Hashimoto’s Disease

Hashimoto’s disease happens when your immune system attacks your thyroid.  The thyroid is a small gland at the base of your neck. The thyroid gland is part of your endocrine system, which produces hormones that coordinate many of your body’s functions.

Inflammation from Hashimoto’s disease is also known as chronic lymphocytic thyroiditis.  This often leads to an underactive thyroid gland (hypothyroidism).  Hashimoto’s disease is the most common cause of hypothyroidism.  It affects mainly middle-aged women but can also occur in men and women of any age and in children.

Doctors have to test your thyroid to detect Hashimoto’s disease.  The treatment for Hashimoto’s is thyroid hormone replacement. 


At first you might not notice signs or symptoms of Hashimoto’s disease.  
You may notice a swelling at the front of your throat (goiter). Hashimoto’s disease typically progresses slowly over years and causes chronic thyroid damage.  This leads to a drop in thyroid hormone levels in your blood.  The symptoms are mainly those of an underactive thyroid gland (hypothyroidism).

Symptoms of hypothyroidism include:

Fatigue and sluggishness

Increased sensitivity to cold


Pale, dry skin

A puffy face

Brittle nails

Hair loss

Enlargement of the tongue

Unexplained weight gain

Muscle aches, tenderness and stiffness

Joint pain and stiffness

Muscle weakness

Excessive or prolonged menstrual bleeding


Memory lapses


Dry skin

Pale, puffy face


You should see your doctor to test your thyroid function on a regular basis if you have had thyroid surgery, treatment with radio active iodine or if you are taking anti-thyroid medication.  You should also continue seeing your doctor if you have had radiation treatment to your head, neck or upper chest.  High blood cholesterol can also be caused by hypothyroidism.

You will need to schedule follow up visits with your doctor if you are receiving hormone therapy for hypothyroidism caused by Hashimoto’s disease.  Make sure you attend these visits as often as your doctor recommends.  As time goes on you may need to change the dosage of your medication since your replacement needs may change.

Hashimoto’s disease is an autoimmune disorder in which your immune system creates antibodies that damage your thyroid gland.  Medical professionals do not know what causes the immune system to attack your thyroid gland.  Some scientists think it may be a virus or bacterium.  Others believe a genetic flaw may be involved.  A combination of factors — including heredity, sex and age — may determine your likelihood of developing the disorder.

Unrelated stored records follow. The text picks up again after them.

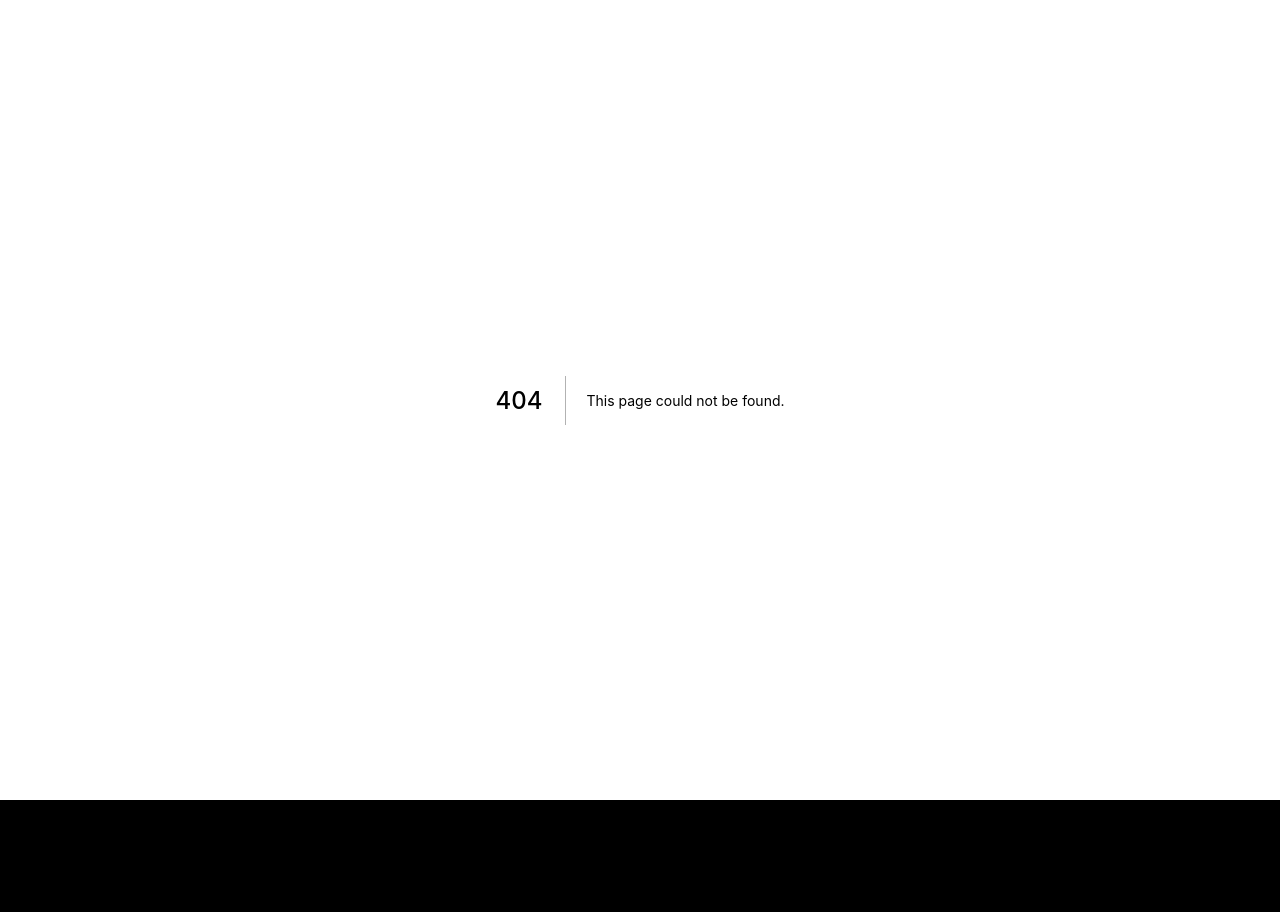
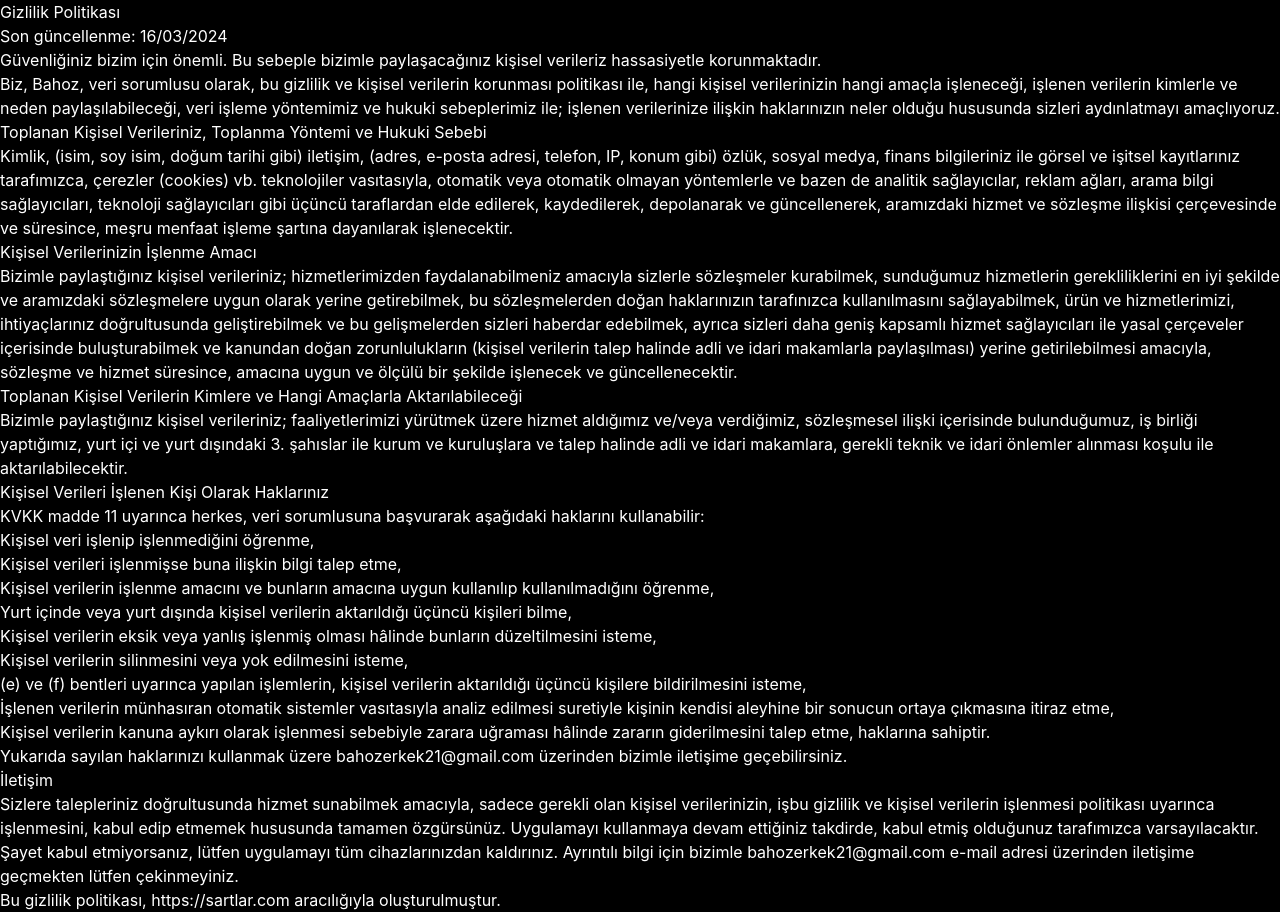
Before and after one commit to bahozzk/bahoz, a Next.js app: page /gizlilik in a window 1280 px wide. Before the commit this address had no page. Before the commit the page ends 800 px from the top, so only its background shows below. Built offline with nearby package versions, Linux system fonts and the light colour scheme.

Commit message:
Gizlilik sözleşmesi

```diff
--- /dev/null
+++ b/pages/gizlilik.tsx
@@ -0,0 +1,70 @@
+const PrivacyPolicy = () => {
+  return (
+    <div>
+      <h1>Gizlilik Politikası</h1>
+<p>Son güncellenme: 16/03/2024</p>
+<p>
+Güvenliğiniz bizim için önemli. Bu sebeple bizimle paylaşacağınız kişisel verileriz hassasiyetle korunmaktadır.
+</p>
+<p>
+Biz, Bahoz, veri sorumlusu olarak, bu gizlilik ve kişisel verilerin korunması politikası ile,
+hangi kişisel verilerinizin hangi amaçla işleneceği, işlenen verilerin kimlerle ve neden paylaşılabileceği,
+veri işleme yöntemimiz ve hukuki sebeplerimiz ile; işlenen verilerinize ilişkin haklarınızın neler
+olduğu hususunda sizleri aydınlatmayı amaçlıyoruz.
+</p>
+<h2>Toplanan Kişisel Verileriniz, Toplanma Yöntemi ve Hukuki Sebebi</h2>
+<p>
+Kimlik, (isim, soy isim, doğum tarihi gibi) iletişim, (adres, e-posta adresi, telefon, IP, konum gibi)
+özlük, sosyal medya, finans bilgileriniz ile görsel ve işitsel kayıtlarınız tarafımızca,
+çerezler (cookies) vb. teknolojiler vasıtasıyla, otomatik veya otomatik olmayan yöntemlerle
+ve bazen de analitik sağlayıcılar, reklam ağları, arama bilgi sağlayıcıları,
+teknoloji sağlayıcıları gibi üçüncü taraflardan elde edilerek, kaydedilerek,
+depolanarak ve güncellenerek, aramızdaki hizmet ve sözleşme ilişkisi çerçevesinde
+ve süresince, meşru menfaat işleme şartına dayanılarak işlenecektir.
+</p>
+<h2>Kişisel Verilerinizin İşlenme Amacı</h2>
+<p>
+Bizimle paylaştığınız kişisel verileriniz; hizmetlerimizden faydalanabilmeniz
+amacıyla sizlerle sözleşmeler kurabilmek, sunduğumuz hizmetlerin gerekliliklerini
+en iyi şekilde ve aramızdaki sözleşmelere uygun olarak yerine getirebilmek,
+bu sözleşmelerden doğan haklarınızın tarafınızca kullanılmasını sağlayabilmek,
+ürün ve hizmetlerimizi, ihtiyaçlarınız doğrultusunda geliştirebilmek ve bu
+gelişmelerden sizleri haberdar edebilmek, ayrıca sizleri daha geniş kapsamlı hizmet
+sağlayıcıları ile yasal çerçeveler içerisinde buluşturabilmek ve kanundan doğan
+zorunlulukların (kişisel verilerin talep halinde adli ve idari makamlarla paylaşılması)
+yerine getirilebilmesi amacıyla, sözleşme ve hizmet süresince, amacına uygun ve ölçülü bir
+şekilde işlenecek ve güncellenecektir.
+</p>
+<h2>Toplanan Kişisel Verilerin Kimlere ve Hangi Amaçlarla Aktarılabileceği</h2>
+<p>
+Bizimle paylaştığınız kişisel verileriniz; faaliyetlerimizi yürütmek üzere hizmet
+aldığımız ve/veya verdiğimiz, sözleşmesel ilişki içerisinde bulunduğumuz,
+iş birliği yaptığımız, yurt içi ve yurt dışındaki 3. şahıslar ile kurum ve
+kuruluşlara ve talep halinde adli ve idari makamlara, gerekli teknik ve idari
+önlemler alınması koşulu ile aktarılabilecektir.
+</p>
+<h2>Kişisel Verileri İşlenen Kişi Olarak Haklarınız</h2>
+<p>KVKK madde 11 uyarınca herkes, veri sorumlusuna başvurarak aşağıdaki haklarını kullanabilir:</p>
+<ol type="a">
+<li>Kişisel veri işlenip işlenmediğini öğrenme,</li>
+<li>Kişisel verileri işlenmişse buna ilişkin bilgi talep etme,</li>
+<li>Kişisel verilerin işlenme amacını ve bunların amacına uygun kullanılıp kullanılmadığını öğrenme,</li>
+<li>Yurt içinde veya yurt dışında kişisel verilerin aktarıldığı üçüncü kişileri bilme,</li>
+<li>Kişisel verilerin eksik veya yanlış işlenmiş olması hâlinde bunların düzeltilmesini isteme,</li>
+<li>Kişisel verilerin silinmesini veya yok edilmesini isteme,</li>
+<li>(e) ve (f) bentleri uyarınca yapılan işlemlerin, kişisel verilerin aktarıldığı üçüncü kişilere bildirilmesini isteme,</li>
+<li>İşlenen verilerin münhasıran otomatik sistemler vasıtasıyla analiz edilmesi suretiyle kişinin kendisi aleyhine bir sonucun ortaya çıkmasına itiraz etme,</li>
+<li>Kişisel verilerin kanuna aykırı olarak işlenmesi sebebiyle zarara uğraması hâlinde zararın giderilmesini talep etme, haklarına sahiptir.</li>
+</ol>
+<p>Yukarıda sayılan haklarınızı kullanmak üzere bahozerkek21@gmail.com üzerinden bizimle iletişime geçebilirsiniz.</p>
+<h2>İletişim</h2>
+<p>
+Sizlere talepleriniz doğrultusunda hizmet sunabilmek amacıyla, sadece gerekli olan kişisel verilerinizin,
+işbu gizlilik ve kişisel verilerin işlenmesi politikası uyarınca işlenmesini, kabul edip etmemek hususunda tamamen özgürsünüz. Uygulamayı kullanmaya devam ettiğiniz takdirde, kabul etmiş olduğunuz tarafımızca varsayılacaktır. Şayet kabul etmiyorsanız, lütfen uygulamayı tüm cihazlarınızdan kaldırınız. Ayrıntılı bilgi için bizimle bahozerkek21@gmail.com e-mail adresi üzerinden iletişime geçmekten lütfen çekinmeyiniz.
+</p>
+<p>Bu gizlilik politikası, <a href="https://sartlar.com">https://sartlar.com</a> aracılığıyla oluşturulmuştur.</p>
+    </div>
+  );
+};
+
+export default PrivacyPolicy;
```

Risk factors

These factors may contribute to your risk of developing Hashimoto’s disease:

Women are much more likely to get Hashimoto’s disease.

Hashimoto’s disease can occur at any age but more commonly occurs during middle age.

You’re at higher risk for Hashimoto’s disease if others in your family have thyroid or other autoimmune diseases.

 Having another autoimmune disease, such as rheumatoid arthritis, type 1 diabetes or lupus increases your risk of developing Hashimoto’s disease.

 People exposed to excessive levels of environmental radiation are more prone to Hashimoto’s disease.

Left untreated, an underactive thyroid gland (hypothyroidism) caused by Hashimoto’s disease can lead to a number of health problems:

Constant stimulation of your thyroid to release more hormones may cause the gland to become enlarged, a condition known as a goiter. Hypothyroidism is one of the most common causes of goiters. It’s generally not uncomfortable, but a large goiter can affect your appearance and may interfere with swallowing or breathing.

Hashimoto’s disease may also be associated with an increased risk of heart disease, because high levels of low-density lipoprotein (LDL) cholesterol, the “bad” cholesterol, can occur in people with an underactive thyroid gland (hypothyroidism).  If left untreated, hypothyroidism can lead to an enlarged heart and, possibly heart failure.

Depression may occur early in Hashimoto’s disease and may become more severe over time. Hashimoto’s disease can also cause sexual desire (libido) to decrease in both men and women and can lead to slowed mental functioning.

Myxedema is a rare, life-threatening condition can develop due to long-term severe hypothyroidism as a result of untreated Hashimoto’s disease.  Its signs and symptoms include drowsiness followed by profound lethargy and unconsciousness.  A myxedema coma may be triggered by exposure to cold, sedatives, infection or other stress on your body.  Myxedema requires immediate emergency medical treatment.[1]

Babies born to women with untreated hypothyroidism due to Hashimoto’s disease may have a higher risk of birth defects than do babies born to healthy mothers. Doctors have long known that these children are more prone to intellectual and developmental problems. There may be a link between hypothyroid pregnancies and birth defects, such as a cleft palate.[2]

A connection also exists between hypothyroid pregnancies and heart, brain and kidney problems in infants. If you’re planning to get pregnant or if you’re in early pregnancy, be sure to have your thyroid level checked.[3]

[1] Mayo Clinic

[2] Mayo Clinic

[3] Mayo Clinic